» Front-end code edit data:
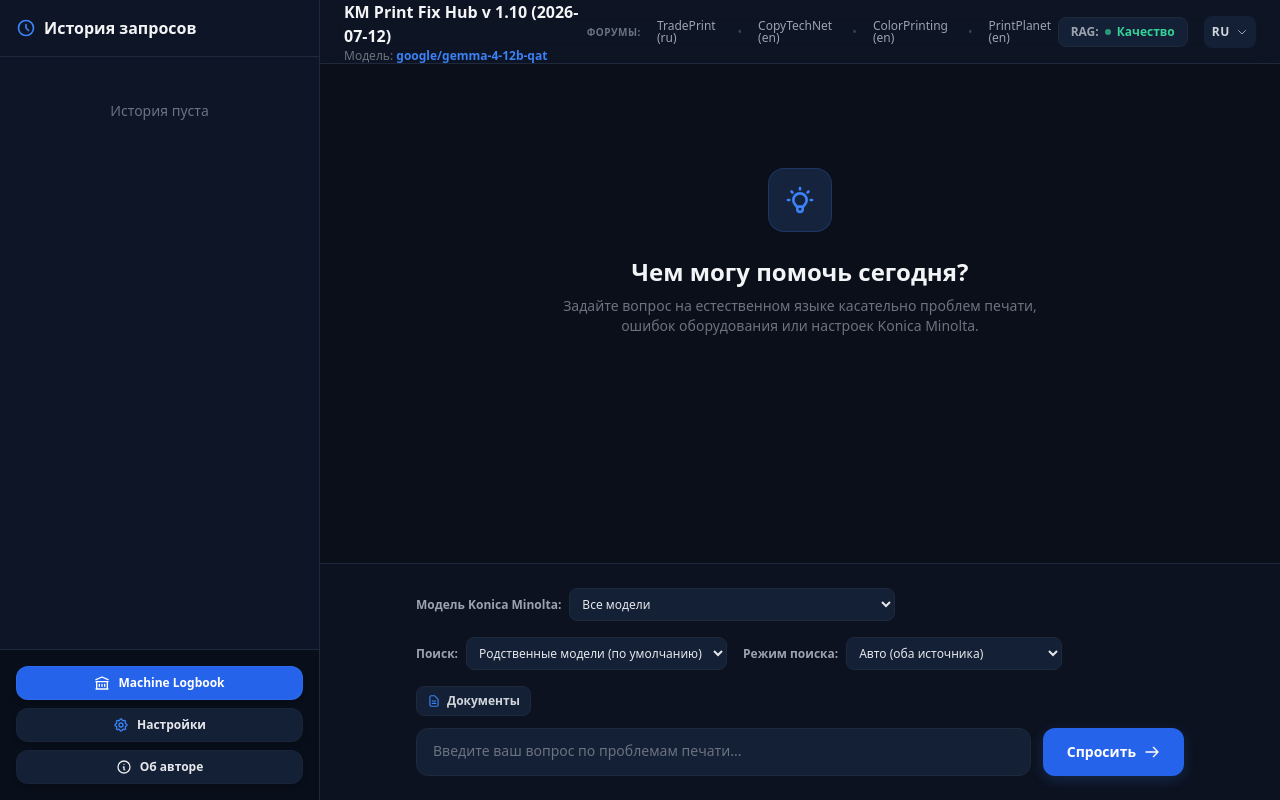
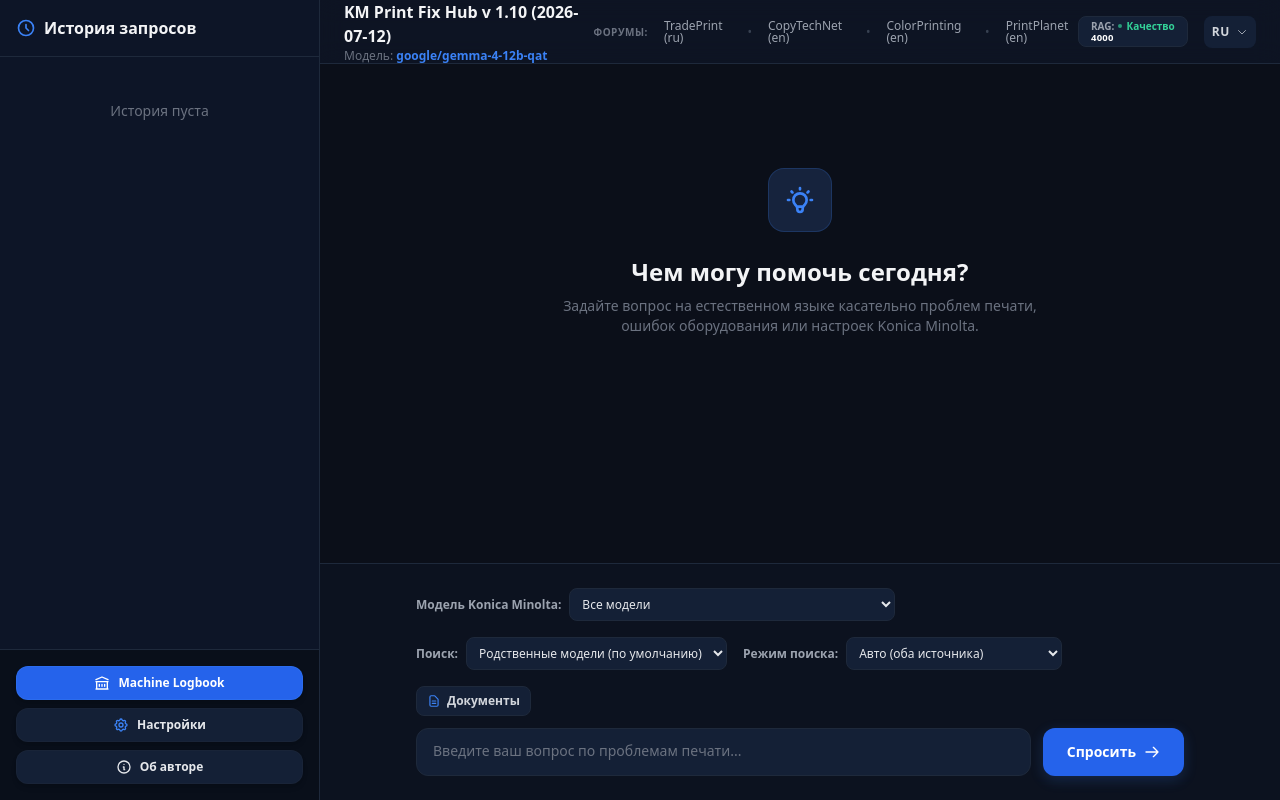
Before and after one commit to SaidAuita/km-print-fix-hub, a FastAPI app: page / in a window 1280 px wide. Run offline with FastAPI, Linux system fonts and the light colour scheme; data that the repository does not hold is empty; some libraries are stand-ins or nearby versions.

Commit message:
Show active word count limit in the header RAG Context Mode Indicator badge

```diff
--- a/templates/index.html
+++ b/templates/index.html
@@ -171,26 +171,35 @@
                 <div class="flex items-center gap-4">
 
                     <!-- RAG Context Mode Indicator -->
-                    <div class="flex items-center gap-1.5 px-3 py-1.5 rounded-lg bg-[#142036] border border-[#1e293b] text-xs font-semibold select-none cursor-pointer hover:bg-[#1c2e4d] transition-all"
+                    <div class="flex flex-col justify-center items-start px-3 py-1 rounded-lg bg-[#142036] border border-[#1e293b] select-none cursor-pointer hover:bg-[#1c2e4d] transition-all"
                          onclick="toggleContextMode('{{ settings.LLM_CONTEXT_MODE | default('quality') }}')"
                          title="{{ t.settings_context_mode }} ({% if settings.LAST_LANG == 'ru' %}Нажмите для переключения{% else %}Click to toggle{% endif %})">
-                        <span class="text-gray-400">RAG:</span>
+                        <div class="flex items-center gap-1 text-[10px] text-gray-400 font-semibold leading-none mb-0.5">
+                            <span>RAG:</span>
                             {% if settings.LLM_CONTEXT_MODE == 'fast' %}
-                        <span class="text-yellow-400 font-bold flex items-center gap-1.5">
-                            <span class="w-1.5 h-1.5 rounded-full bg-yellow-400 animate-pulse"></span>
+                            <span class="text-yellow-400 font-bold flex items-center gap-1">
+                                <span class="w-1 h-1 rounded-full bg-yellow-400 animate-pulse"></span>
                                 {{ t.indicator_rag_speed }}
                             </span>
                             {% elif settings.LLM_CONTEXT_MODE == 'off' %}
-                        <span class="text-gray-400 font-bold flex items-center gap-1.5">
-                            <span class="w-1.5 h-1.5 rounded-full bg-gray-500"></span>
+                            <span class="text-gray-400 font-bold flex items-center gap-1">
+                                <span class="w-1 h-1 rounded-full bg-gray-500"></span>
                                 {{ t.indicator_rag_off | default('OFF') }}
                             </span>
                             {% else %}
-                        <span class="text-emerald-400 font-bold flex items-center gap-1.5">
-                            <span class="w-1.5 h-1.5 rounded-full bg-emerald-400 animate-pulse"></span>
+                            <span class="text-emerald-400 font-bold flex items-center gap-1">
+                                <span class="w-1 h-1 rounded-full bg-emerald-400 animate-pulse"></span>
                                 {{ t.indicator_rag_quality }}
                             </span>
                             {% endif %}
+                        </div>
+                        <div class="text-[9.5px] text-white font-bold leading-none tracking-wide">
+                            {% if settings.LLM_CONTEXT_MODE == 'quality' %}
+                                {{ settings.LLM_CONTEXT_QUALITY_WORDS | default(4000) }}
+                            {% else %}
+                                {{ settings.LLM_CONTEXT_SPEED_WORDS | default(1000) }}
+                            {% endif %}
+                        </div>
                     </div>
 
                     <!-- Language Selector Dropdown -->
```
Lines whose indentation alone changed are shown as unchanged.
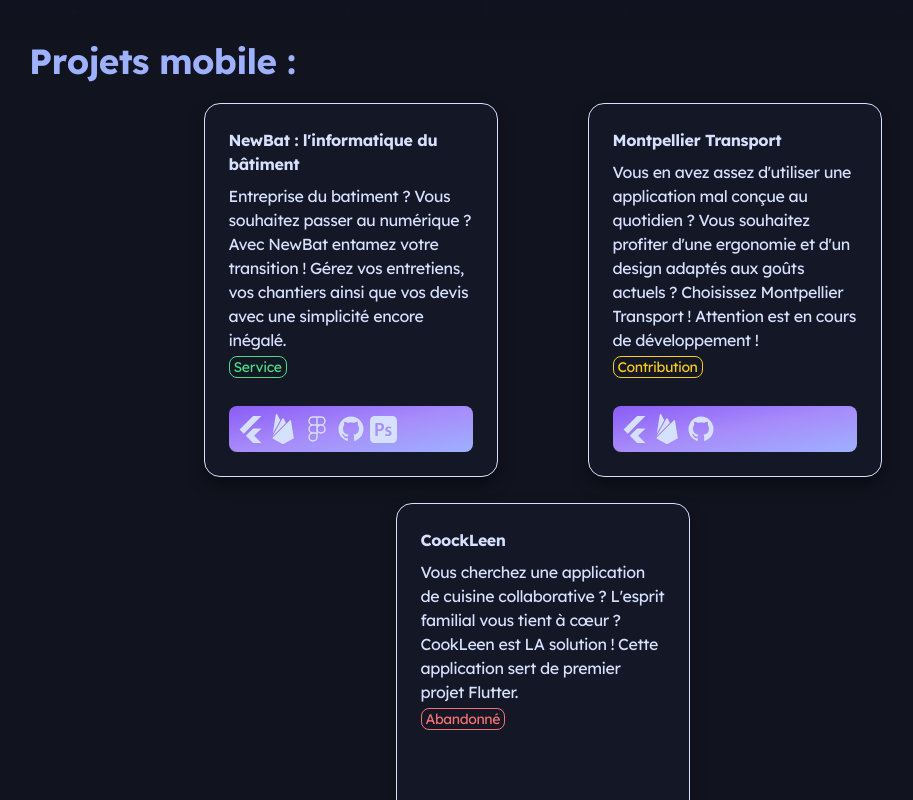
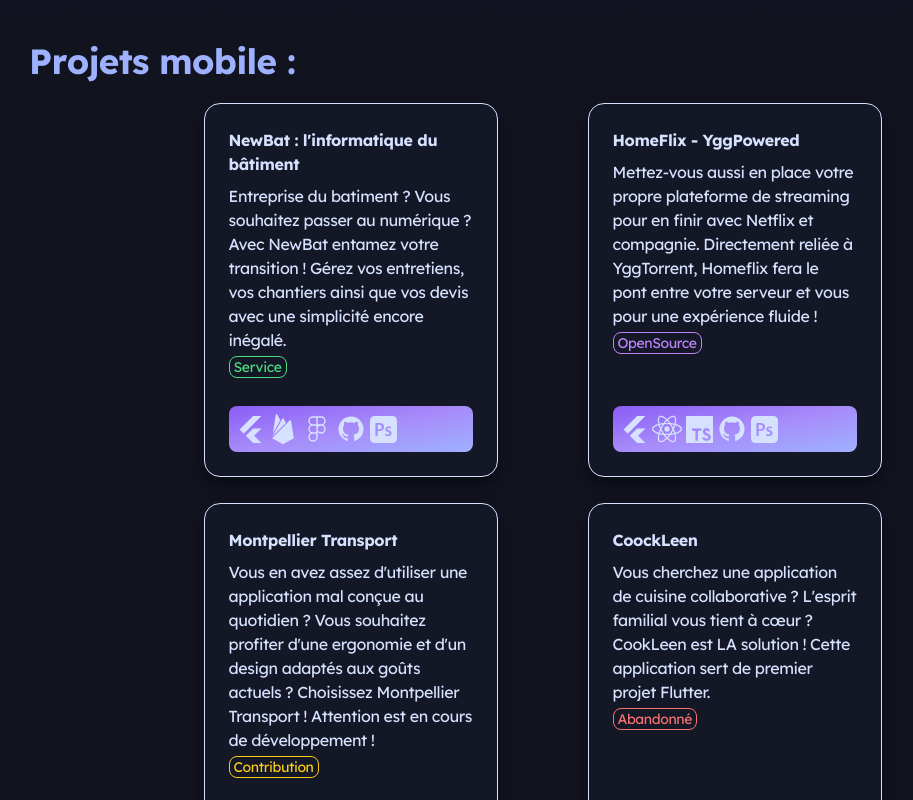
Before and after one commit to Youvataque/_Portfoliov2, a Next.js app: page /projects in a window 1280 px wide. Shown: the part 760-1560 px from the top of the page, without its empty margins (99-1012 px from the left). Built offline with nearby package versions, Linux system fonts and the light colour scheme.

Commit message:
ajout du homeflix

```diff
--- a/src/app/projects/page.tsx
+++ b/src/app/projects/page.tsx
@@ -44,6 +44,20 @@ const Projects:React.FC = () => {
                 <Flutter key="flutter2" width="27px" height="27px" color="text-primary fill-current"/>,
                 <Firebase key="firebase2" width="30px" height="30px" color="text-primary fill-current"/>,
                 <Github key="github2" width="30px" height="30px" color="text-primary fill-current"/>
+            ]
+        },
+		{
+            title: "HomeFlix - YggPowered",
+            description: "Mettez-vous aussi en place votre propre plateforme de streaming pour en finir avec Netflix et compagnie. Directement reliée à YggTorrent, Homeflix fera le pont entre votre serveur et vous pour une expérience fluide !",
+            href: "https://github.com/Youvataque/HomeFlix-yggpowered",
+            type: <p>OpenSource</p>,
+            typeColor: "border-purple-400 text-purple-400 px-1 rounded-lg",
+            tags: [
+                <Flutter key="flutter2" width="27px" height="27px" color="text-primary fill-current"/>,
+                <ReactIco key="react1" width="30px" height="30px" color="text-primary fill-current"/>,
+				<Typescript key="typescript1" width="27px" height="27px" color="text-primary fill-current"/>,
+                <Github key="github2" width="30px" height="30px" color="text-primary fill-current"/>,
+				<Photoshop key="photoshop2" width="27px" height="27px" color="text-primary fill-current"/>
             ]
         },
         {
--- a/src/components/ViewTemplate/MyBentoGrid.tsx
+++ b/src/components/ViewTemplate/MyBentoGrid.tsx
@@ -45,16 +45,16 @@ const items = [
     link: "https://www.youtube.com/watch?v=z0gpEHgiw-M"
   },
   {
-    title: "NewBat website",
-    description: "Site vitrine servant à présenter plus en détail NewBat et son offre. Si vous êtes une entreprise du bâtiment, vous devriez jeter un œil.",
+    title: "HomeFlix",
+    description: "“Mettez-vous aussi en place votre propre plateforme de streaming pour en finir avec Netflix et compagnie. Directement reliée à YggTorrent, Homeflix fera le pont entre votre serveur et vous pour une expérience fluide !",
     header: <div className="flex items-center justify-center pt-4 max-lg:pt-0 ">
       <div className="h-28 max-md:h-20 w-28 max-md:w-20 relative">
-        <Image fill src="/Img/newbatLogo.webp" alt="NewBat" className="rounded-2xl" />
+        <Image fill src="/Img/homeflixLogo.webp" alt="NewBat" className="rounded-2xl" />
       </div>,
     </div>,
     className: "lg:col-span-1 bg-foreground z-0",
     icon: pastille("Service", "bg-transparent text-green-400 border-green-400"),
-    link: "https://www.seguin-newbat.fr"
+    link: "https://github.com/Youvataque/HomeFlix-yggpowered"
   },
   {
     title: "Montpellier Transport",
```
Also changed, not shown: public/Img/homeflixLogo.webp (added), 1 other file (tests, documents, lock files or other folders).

» WORK REQUIRED: For each line above that includes the word "default", make a copy of that line.

» ANSWER SPACE:
                          onclick="toggleContextMode('{{ settings.LLM_CONTEXT_MODE | default('quality') }}')"
                                 {{ t.indicator_rag_off | default('OFF') }}
+                                {{ settings.LLM_CONTEXT_QUALITY_WORDS | default(4000) }}
+                                {{ settings.LLM_CONTEXT_SPEED_WORDS | default(1000) }}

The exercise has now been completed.